When I first started out in youth ministry, I couldn’t find a curriculum that worked for my youth group. At that time (back when dinosaurs roamed the earth), I didn’t have this little resource called the Internet. Even when it became a popular in the late ’90s, it wasn’t exactly convenient—remember waiting for all of the dial-up beeps, hums and whirs? In those days, we had to look through a physical catalogue or take a trip to a store to purchase any kind of usable curriculum.
Beyond that, there were three more complications to finding anything in physical form. First, I started my youth ministry career in rural New Hampshire, about as far as you could get from the Bible Belt. Our “Christian bookstore” was a small basement someone had converted into a space where we could buy Bibles and cassette tapes of then-unknown bands like Third Day, Audio Adrenaline, Jars of Clay and DC Talk.
Second, I felt as if I lived behind a dark shroud of knowledge. No one was mass marketing to one of the most unchurched areas in the country. In the early ’90s, no one was aware of companies like Youth Specialties, Group Publishing or even Lifeway.
Third, here is the kicker: There was no money in our budget for luxury items like books about games or discussion starters. In my first years of ministry, I was a volunteer youth pastor of four church plants who sent all of their students to me, but limited financial resources.
It wasn’t until 1997 that I finally had the opportunity to try out a professional curriculum—four boxes of resources given to me as a free gift from some very generous youth workers at a conference. It was like Christmas.
Yet, using this curriculum still proved a challenge. I worked with all unchurched or de-churched kids, and most of the resource was written for students who grew up in the church and knew the basic tenants of the faith. Everything was in print back then (no digital copies) so to manipulate curriculum meant taking out a pen and Wite-Out, and literally rewriting it. It was cumbersome and time consuming. Keep in mind that the idea of small groups being central to youth group was still relatively new. Youth workers were starting to catch on, but that wasn’t how most curriculums were written. They were built around a creative game, an awesome talk and finally—if there was any time left to kill—a little time for a discussion. I felt like I was the only youth worker in the country who built my lessons around small groups.
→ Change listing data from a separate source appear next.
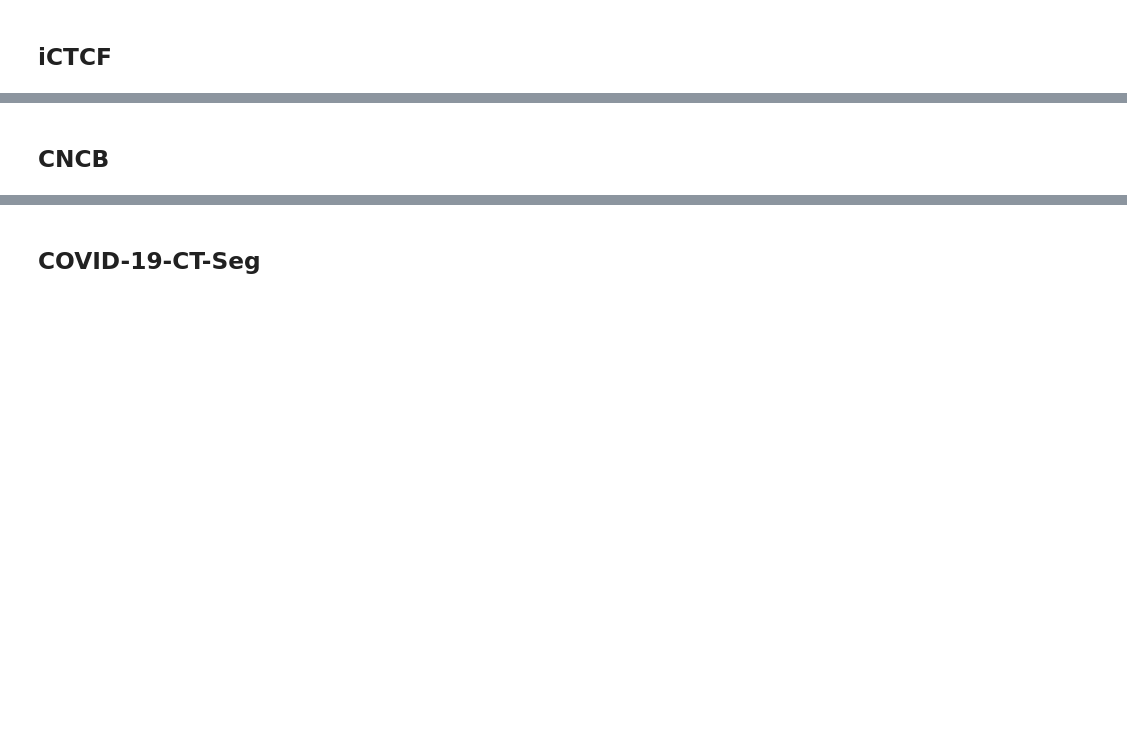
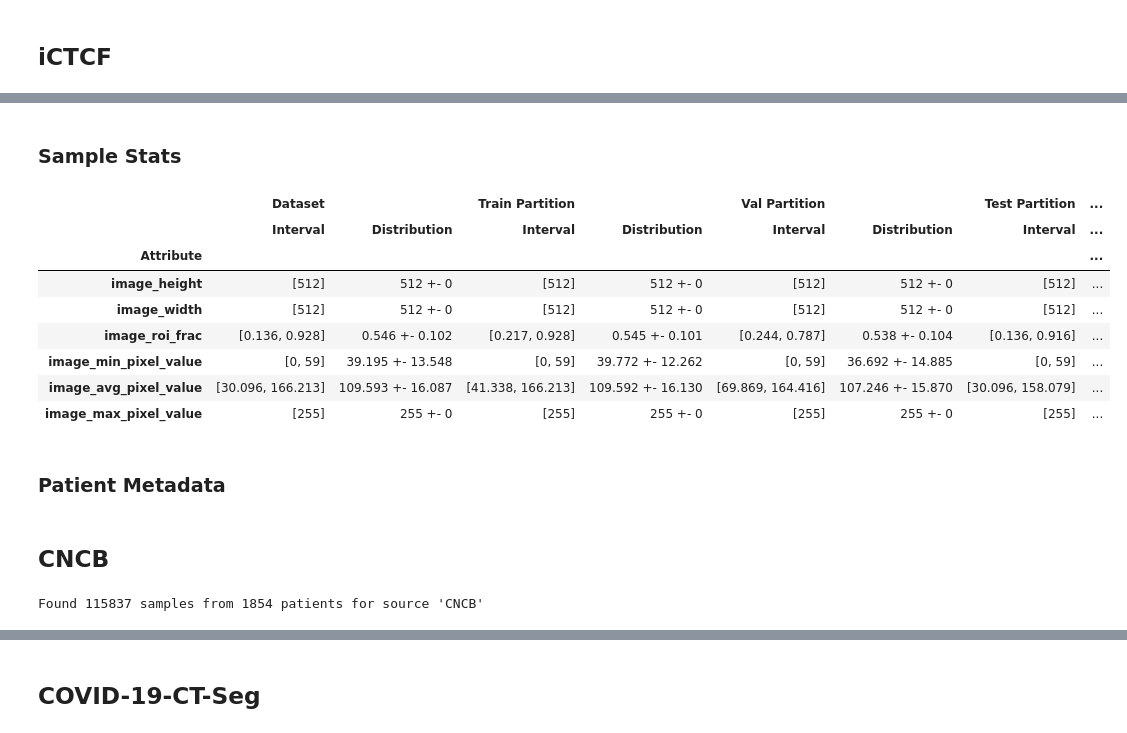
Before and after one commit to LeoAraujoEE/C19_FederatedCT, a Jupyter notebook: notebooks/7.1 - Dataset Statistics.ipynb, the cells around one changed output, grey strips where cells are left out. Cells and saved outputs as stored; diff of their text form; code cells hidden in the pictures; blank space fills up the shorter version.

```diff
--- a/notebooks/7.1 - Dataset Statistics.ipynb
+++ b/notebooks/7.1 - Dataset Statistics.ipynb
@@ -297,10 +331,26 @@ sample_stats_table.head(len(sample_stats_table))
+# %% [markdown]
+### Sample Stats
+# %%
+sub_sample_stats_df = get_sample_stats(sub_samples_df, data_dir)
+sample_stats_table = mount_stats_table_per_partition(sub_sample_stats_df)
+display(sample_stats_table)
+# %% [output]
+|  | Dataset |  | Train Partition |  | Val Partition |  | Test Partition | ... |
+|  | Interval | Distribution | Interval | Distribution | Interval | Distribution | Interval | ... |
+| Attribute |  |  |  |  |  |  |  | ... |
+| image_height | [512] | 512 +- 0 | [512] | 512 +- 0 | [512] | 512 +- 0 | [512] | ... |
+| image_width | [512] | 512 +- 0 | [512] | 512 +- 0 | [512] | 512 +- 0 | [512] | ... |
+| image_roi_frac | [0.136, 0.928] | 0.546 +- 0.102 | [0.217, 0.928] | 0.545 +- 0.101 | [0.244, 0.787] | 0.538 +- 0.104 | [0.136, 0.916] | ... |
+| image_min_pixel_value | [0, 59] | 39.195 +- 13.548 | [0, 59] | 39.772 +- 12.262 | [0, 59] | 36.692 +- 14.885 | [0, 59] | ... |
+| image_avg_pixel_value | [30.096, 166.213] | 109.593 +- 16.087 | [41.338, 166.213] | 109.592 +- 16.130 | [69.869, 164.416] | 107.246 +- 15.870 | [30.096, 158.079] | ... |
+| image_max_pixel_value | [255] | 255 +- 0 | [255] | 255 +- 0 | [255] | 255 +- 0 | [255] | ... |
+# %% [markdown]
+### Patient Metadata
 # %% [markdown]
 ## CNCB
 # %%
 src = "CNCB"
 sub_samples_df, sub_patient_df = get_sub_dfs(samples_df, patient_df, src)
 print(f"Found {len(sub_samples_df)} samples from {len(sub_patient_df)} patients for source '{src}'")
-
-sub_sample_stats_df = get_sample_stats(sub_samples_df)
-sample_stats_table = mount_sample_stats_table(sub_sample_stats_df)
-sample_stats_table.head(len(sample_stats_table))
+# %% [output]
+Found 115837 samples from 1854 patients for source 'CNCB'
```
Also changed, not shown: parts of 32 cells of this notebook, 1 other file.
For all of these reasons, I took the plunge and started writing my own curriculum. But that introduced all new struggles. It was easier to look at an idea in a book and see it as catalytic than it was to manipulate it into my own lessons. And I didn’t realize that I was starting to become proud about my curriculum-writing abilities. I was the best lesson writer of anyone, anywhere, and no one could tell me differently.
Then one day my volunteers told me it wasn’t so good. That was hard to hear. Looking back, I now understand it wasn’t because I wasn’t capable of writing great stuff. I was just too busy to do it well. Writing a solid, easy-to-use Bible study that a volunteer of any experience level can use takes a huge amount of work and time. I wanted to spend my time building relationships with students, teaching my leaders to disciple teens and figuring out how to reach this generation for Christ. I didn’t want to spend hours crafting small group curriculum. So I didn’t, and it showed.
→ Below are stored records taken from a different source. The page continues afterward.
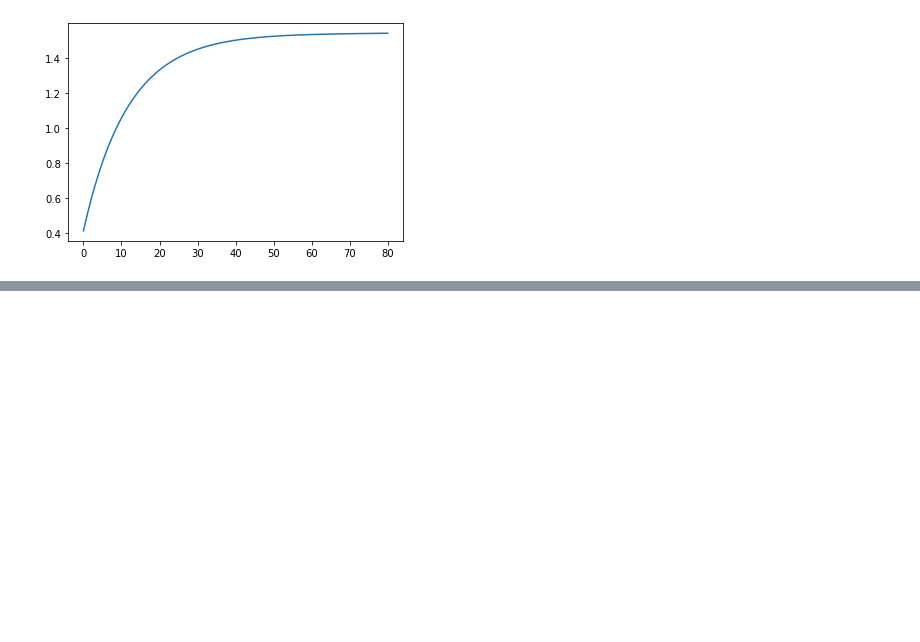
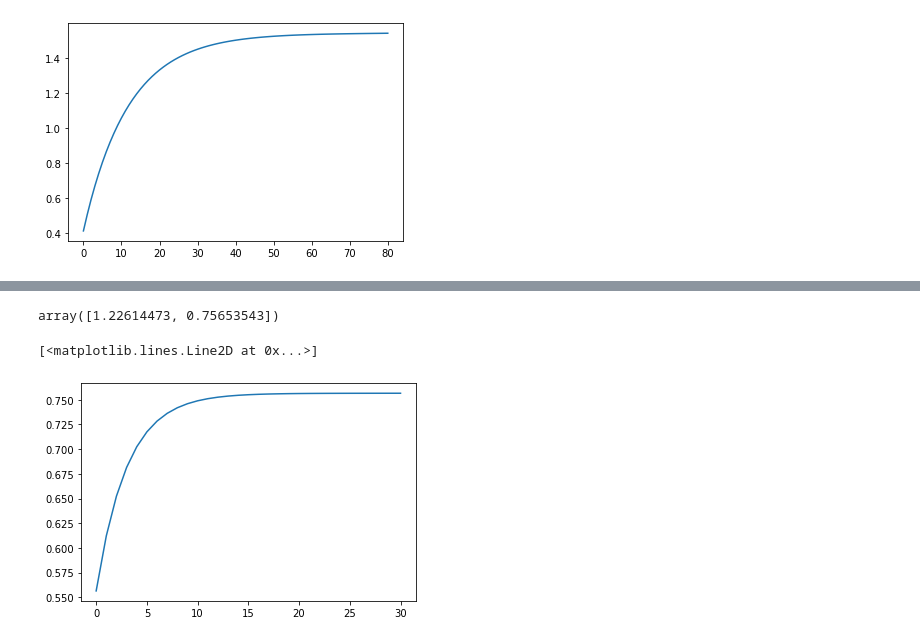
Before and after one commit to kenjisato/hasumi-book, a Jupyter notebook: 2-4-Ramsey.ipynb, the cells around one changed output, grey strips where cells are left out. Saved outputs shown, nothing was run; the diff lists cells and outputs as text; code cells hidden in the pictures; blank space fills up the shorter version.

Commit message:
add hasumi case

```diff
--- a/2-4-Ramsey.ipynb
+++ b/2-4-Ramsey.ipynb
@@ -162,0 +184,22 @@ plt.plot(c_sol)
+# %%
+params = {
+    alpha: 0.3,
+    delta: 0.25,
+    g: 0,
+    n: 0,
+    theta: 1,
+    beta: 0.99
+}
+# %%
+ss_hasumi = solve_ss(EK, EC, params, x0=[4, 4])
+ss_hasumi
+# %% [output]
+array([1.22614473, 0.75653543])
+# %%
+k_sol_below, c_sol_below = \
+    solve_optimal_growth(EK, EC, ss_hasumi[0]/2, ss_hasumi[1], params, 30)
+# %%
+plt.plot(c_sol_below)
+# %% [output]
+[<matplotlib.lines.Line2D at 0x...>]
+[figure, added]
```
Also changed, not shown: parts of 12 cells of this notebook.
This forced me, once again, to go looking for something that could work in my context. By this time, I could download sheets and change a few words or ideas and hand my team something that bordered on amazing. Some organizations had even started making video curriculum, so on the days I didn’t feel particularly wise, someone else was. And here’s the icing on the cake: The Internet was more accessible, so I could find websites full of ideas, games and discussion starters.
In just the last 10 years, the landscape has changed once again for Bible study curriculum. I don’t have to buy a book if I don’t want to, and if I want a video illustration, I can check out YouTube. I can pick and choose what I like from a multitude of different companies, large and small. I can find lessons and ideas from at least nine places I can think of off the top of my head.
Here is the irony: I keep meeting youth pastors who insist on writing their own curriculum. Some youth workers have the energy and time to do this, but nine times out of 10, they don’t actually enjoy it. Instead I hear, “There is nothing out there, so I have to write my own.” My other favorite line is, “These companies use professional writers who never actually interact with students.” That’s just not true. I know many of these people personally. While they may not all lead youth ministries anymore, each stays connected to the student world in huge ways. They lead small groups, talk to parents and have youth pastors in their offices multiple times a week. More importantly, many of them employ in-the-trenches youth workers as their writers.
There was a time when the boxed set didn’t work. And not every curriculum has everything you need. But the amount of depth and variety out there is astounding compared to when I first started. The youth ministry curriculum landscape has changed completely. It might be helpful to find other youth pastors in a similar context and ask them what they like. You will probably need to rewrite something here or there. Most curriculum providers actually expect that and provide digital resources to make it easier.
So STOP. Ask yourself, Why am I writing my own curriculum?
If your answer is anything less than, I feel called and passionate about it! then STOP living like you are stuck in rural New Hampshire in 1994. Wouldn’t you rather invest your limited time into the lives of students instead of sitting in front of a computer?